When the sun's out, the picnic vibe is booming as well.

Wlockdown French Half Terms Holidays Picnic by the piste

You would simply not know that there's a pandemic going on!

And as of 15th February, the lifts in Italy are scheduled to re-open so it'll be interesting to see if the French carry on across the frontier. Watch this space.

15th February Update

Well, we had just bought our lift pass for Bardonecchia when five hours later we heard that the ski lifts in Italy would remain closed until 5th March, at least.

We're now into the second week of the French half term  holidays and it looks like it's going to indeed be busier than last week.

And the glorious government is announcing to the public more or less to Carry on les Vacances.

Health Minister Olivier Véran

The next few weeks will be crucial to see if France's current Covid restrictions are 'sufficient', or if a new lockdown may be needed, as the health minister insists the situation is 'stable' for now.

Health Minister Olivier Véran said, during a press conference update yesterday: "Pressure remains high but is not rising. The next few weeks will tell us if the current measures are sufficient, or if we must resign ourselves to confinement measures.

"We are making no bets about the future, but we can see that we have already made up time, and we hope to avoid [lockdown].

So now we're thinking that two weeks from now we'll now go into lockdown on 8th March just as the holidays finish! 

I've heard from a reliable source, head of a ski school, admittedly third hand, that Serre Chevalier is at 50 percent occupancy this week. Yesterday walking the dogs around the resort there was a fair bit going on but I would not put the figures anywhere near half capacity.

The Chazelay was sort of open, providing drinks and food as you stood outside their perimeter, and it was great to be in the sunshine having a drink with everyone well-spaced out.

Chazelay Bar lock down Serre Chevalier

And even the local Plod came around to make sure everything was above board. 

Chazelay Bar lock down Serre Chevalier

After lunch, many an instructor appeared. It would seem that learning to snowboard is on the agenda for many visitors.

And as ever the penguins - the kids in their classes - were out, grouped together en masse in the equivalent of a petri dish for infections, as we all know that kids are great at spreading germs once they get back home from school.

Serre Chevalier Childrens ski school

When I walked back the ice skating ring was doing great business, probably far better than usual for the time of day and time of year! 

Serre Chevalier ice skating ring
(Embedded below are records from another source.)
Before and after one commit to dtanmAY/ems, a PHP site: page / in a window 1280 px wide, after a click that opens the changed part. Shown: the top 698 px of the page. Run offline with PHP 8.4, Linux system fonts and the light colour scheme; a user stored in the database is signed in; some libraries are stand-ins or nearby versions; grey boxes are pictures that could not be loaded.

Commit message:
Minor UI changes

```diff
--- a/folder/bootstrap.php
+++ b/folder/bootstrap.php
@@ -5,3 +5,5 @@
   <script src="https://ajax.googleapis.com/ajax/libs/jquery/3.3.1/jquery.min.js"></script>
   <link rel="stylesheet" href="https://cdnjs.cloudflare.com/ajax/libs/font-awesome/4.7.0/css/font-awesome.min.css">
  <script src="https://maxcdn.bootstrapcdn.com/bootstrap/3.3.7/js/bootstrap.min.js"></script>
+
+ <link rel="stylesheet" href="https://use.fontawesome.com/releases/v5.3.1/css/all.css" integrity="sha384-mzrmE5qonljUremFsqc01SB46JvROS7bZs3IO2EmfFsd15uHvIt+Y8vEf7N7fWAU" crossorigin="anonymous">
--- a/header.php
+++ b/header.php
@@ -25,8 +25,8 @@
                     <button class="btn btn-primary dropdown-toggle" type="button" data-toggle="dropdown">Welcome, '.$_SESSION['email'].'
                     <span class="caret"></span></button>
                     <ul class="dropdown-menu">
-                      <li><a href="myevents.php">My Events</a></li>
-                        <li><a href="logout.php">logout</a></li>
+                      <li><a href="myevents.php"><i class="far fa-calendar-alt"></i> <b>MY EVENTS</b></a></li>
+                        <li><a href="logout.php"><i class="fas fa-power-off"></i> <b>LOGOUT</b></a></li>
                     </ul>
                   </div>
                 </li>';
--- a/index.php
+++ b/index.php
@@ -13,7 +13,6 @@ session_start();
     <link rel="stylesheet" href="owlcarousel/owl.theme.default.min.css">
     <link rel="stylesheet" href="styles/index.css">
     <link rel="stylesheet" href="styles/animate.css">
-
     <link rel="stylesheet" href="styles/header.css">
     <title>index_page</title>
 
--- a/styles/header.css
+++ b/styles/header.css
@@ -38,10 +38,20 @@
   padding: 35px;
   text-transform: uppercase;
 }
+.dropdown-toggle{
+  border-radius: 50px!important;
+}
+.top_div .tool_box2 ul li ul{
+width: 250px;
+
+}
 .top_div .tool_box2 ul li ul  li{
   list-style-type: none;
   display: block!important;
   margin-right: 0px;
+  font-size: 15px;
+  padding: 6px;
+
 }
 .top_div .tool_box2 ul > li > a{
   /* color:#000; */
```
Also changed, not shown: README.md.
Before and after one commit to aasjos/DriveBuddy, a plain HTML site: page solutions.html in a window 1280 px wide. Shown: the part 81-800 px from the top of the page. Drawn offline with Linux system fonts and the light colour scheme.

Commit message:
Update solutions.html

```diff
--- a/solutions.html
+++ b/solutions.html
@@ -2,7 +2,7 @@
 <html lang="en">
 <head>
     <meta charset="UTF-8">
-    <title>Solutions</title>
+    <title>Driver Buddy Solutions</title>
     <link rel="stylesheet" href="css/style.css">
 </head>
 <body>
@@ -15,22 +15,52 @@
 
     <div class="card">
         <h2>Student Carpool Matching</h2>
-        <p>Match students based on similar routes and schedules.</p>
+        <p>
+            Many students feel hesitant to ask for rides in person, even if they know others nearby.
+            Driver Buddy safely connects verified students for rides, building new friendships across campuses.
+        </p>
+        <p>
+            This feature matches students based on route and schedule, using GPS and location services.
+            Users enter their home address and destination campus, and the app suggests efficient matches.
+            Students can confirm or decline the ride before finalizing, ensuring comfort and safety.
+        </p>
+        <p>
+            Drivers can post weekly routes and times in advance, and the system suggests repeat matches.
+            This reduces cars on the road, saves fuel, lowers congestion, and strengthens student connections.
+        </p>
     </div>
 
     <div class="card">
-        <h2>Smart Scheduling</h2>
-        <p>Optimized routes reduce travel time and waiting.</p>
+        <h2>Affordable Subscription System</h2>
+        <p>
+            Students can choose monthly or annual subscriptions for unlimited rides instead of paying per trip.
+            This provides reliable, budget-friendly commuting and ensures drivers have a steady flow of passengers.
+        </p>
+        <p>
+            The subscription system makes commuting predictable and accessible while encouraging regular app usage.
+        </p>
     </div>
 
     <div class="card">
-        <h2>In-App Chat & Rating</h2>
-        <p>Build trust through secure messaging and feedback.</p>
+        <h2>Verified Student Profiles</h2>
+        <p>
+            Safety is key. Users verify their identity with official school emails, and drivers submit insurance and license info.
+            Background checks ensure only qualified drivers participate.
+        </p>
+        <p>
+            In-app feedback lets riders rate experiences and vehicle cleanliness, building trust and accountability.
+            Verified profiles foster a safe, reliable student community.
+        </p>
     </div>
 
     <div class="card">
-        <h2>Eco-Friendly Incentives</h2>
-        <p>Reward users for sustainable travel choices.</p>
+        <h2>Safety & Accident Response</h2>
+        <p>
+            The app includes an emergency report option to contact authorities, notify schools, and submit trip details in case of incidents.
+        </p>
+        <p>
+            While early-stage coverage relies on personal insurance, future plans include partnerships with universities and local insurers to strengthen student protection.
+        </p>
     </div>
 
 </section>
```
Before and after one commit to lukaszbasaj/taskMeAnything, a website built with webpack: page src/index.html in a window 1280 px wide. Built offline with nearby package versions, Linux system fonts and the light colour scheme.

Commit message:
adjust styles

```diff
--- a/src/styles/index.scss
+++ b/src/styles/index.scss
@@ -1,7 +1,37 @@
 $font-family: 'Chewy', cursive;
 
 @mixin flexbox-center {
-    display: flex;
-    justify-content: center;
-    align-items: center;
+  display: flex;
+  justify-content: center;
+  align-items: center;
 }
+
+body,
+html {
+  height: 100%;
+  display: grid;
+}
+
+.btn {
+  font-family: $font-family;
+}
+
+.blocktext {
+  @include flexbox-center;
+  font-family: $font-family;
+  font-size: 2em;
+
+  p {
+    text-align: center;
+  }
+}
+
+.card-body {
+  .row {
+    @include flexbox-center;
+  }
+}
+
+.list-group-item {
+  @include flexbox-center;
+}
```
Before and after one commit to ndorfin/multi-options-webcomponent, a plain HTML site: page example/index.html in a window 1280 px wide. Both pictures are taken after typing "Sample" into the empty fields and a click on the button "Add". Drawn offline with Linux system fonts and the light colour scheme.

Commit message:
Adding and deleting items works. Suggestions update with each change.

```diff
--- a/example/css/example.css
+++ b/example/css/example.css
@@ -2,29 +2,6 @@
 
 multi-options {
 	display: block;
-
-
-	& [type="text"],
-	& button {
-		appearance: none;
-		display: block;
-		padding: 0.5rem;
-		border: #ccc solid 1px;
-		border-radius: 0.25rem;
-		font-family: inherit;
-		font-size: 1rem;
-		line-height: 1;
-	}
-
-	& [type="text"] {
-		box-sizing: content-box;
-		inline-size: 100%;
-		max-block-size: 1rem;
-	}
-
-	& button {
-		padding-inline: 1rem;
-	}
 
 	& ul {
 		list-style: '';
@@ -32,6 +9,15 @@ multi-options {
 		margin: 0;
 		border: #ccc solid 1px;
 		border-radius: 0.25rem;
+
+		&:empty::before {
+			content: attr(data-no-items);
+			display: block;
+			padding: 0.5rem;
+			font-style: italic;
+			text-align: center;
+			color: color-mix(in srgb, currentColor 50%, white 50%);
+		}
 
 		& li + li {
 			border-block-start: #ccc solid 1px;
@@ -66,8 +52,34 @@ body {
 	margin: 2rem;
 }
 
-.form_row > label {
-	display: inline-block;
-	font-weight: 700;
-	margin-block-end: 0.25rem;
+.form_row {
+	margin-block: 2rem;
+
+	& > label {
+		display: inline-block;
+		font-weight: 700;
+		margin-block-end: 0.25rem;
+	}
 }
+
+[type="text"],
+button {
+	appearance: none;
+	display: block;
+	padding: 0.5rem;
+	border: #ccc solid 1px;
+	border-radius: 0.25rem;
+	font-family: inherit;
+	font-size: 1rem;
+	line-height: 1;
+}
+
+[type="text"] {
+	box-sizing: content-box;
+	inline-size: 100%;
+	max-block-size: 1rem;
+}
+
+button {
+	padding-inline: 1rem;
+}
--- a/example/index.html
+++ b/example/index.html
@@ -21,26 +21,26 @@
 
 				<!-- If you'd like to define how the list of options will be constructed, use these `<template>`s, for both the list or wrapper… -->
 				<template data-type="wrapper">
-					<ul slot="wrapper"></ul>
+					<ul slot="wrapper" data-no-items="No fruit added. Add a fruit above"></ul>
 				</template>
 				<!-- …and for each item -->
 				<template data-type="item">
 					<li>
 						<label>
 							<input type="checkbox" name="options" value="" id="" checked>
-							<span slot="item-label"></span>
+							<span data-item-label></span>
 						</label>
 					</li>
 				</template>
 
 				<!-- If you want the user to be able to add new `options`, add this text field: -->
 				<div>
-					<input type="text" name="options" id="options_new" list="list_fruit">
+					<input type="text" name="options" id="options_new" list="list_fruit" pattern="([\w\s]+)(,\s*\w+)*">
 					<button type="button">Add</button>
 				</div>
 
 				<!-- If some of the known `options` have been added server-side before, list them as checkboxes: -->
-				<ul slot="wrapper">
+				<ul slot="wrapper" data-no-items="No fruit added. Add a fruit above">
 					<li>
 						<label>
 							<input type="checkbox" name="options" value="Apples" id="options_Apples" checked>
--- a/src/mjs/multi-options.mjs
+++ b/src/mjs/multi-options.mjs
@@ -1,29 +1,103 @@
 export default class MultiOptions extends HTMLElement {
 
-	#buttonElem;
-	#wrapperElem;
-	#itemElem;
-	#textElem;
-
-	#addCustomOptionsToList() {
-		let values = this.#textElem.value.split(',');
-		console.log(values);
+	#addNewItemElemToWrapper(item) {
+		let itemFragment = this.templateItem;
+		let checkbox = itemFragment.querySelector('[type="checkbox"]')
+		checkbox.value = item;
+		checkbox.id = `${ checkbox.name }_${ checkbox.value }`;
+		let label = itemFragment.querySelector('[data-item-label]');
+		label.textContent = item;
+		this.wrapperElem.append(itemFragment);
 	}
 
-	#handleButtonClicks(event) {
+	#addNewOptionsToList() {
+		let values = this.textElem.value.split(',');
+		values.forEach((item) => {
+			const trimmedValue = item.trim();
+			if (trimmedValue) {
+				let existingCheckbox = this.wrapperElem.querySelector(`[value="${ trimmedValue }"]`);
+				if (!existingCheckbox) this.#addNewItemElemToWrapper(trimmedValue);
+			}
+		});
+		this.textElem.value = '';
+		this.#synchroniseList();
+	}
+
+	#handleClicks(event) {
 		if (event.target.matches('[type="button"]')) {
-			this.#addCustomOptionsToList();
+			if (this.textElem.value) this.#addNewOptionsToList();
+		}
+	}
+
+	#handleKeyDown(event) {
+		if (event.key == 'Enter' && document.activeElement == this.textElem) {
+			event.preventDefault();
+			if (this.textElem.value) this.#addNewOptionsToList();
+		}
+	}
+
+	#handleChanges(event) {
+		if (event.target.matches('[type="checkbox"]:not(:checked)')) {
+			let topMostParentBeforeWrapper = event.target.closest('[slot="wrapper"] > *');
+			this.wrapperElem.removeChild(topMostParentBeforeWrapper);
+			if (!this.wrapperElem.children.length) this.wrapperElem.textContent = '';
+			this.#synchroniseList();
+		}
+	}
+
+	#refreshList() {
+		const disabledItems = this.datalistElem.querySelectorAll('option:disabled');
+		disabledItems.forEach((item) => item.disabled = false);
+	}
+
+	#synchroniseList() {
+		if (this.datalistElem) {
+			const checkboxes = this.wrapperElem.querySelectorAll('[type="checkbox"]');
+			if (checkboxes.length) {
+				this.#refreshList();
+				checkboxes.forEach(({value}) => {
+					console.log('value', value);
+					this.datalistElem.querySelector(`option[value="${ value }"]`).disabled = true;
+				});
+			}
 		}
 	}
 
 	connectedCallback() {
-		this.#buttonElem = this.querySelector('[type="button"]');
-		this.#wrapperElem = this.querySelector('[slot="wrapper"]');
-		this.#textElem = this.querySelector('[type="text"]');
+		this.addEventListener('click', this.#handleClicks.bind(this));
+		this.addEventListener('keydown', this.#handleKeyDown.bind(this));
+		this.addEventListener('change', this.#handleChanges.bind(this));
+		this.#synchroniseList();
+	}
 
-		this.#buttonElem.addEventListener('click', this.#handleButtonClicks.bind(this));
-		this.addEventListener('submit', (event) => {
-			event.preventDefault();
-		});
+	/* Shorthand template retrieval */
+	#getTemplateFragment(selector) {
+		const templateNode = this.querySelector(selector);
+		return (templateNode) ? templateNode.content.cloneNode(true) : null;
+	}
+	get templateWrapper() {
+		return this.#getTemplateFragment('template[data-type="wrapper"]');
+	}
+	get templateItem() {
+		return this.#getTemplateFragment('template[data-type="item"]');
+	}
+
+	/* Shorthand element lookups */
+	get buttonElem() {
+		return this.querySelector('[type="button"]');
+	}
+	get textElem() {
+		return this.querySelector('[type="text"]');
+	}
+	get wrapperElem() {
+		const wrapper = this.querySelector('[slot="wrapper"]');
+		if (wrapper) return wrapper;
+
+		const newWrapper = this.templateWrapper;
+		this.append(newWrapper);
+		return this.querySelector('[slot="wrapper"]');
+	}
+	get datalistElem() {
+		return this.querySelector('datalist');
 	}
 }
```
This week, the weather looks to be very spring-like so the road bike may well get an outing. I'll also be seeking out spring snow on some of my favourite south-facing slopes, but before that,I'm going round to Nevache to see if there's any untracked powder left in my Secret Garden.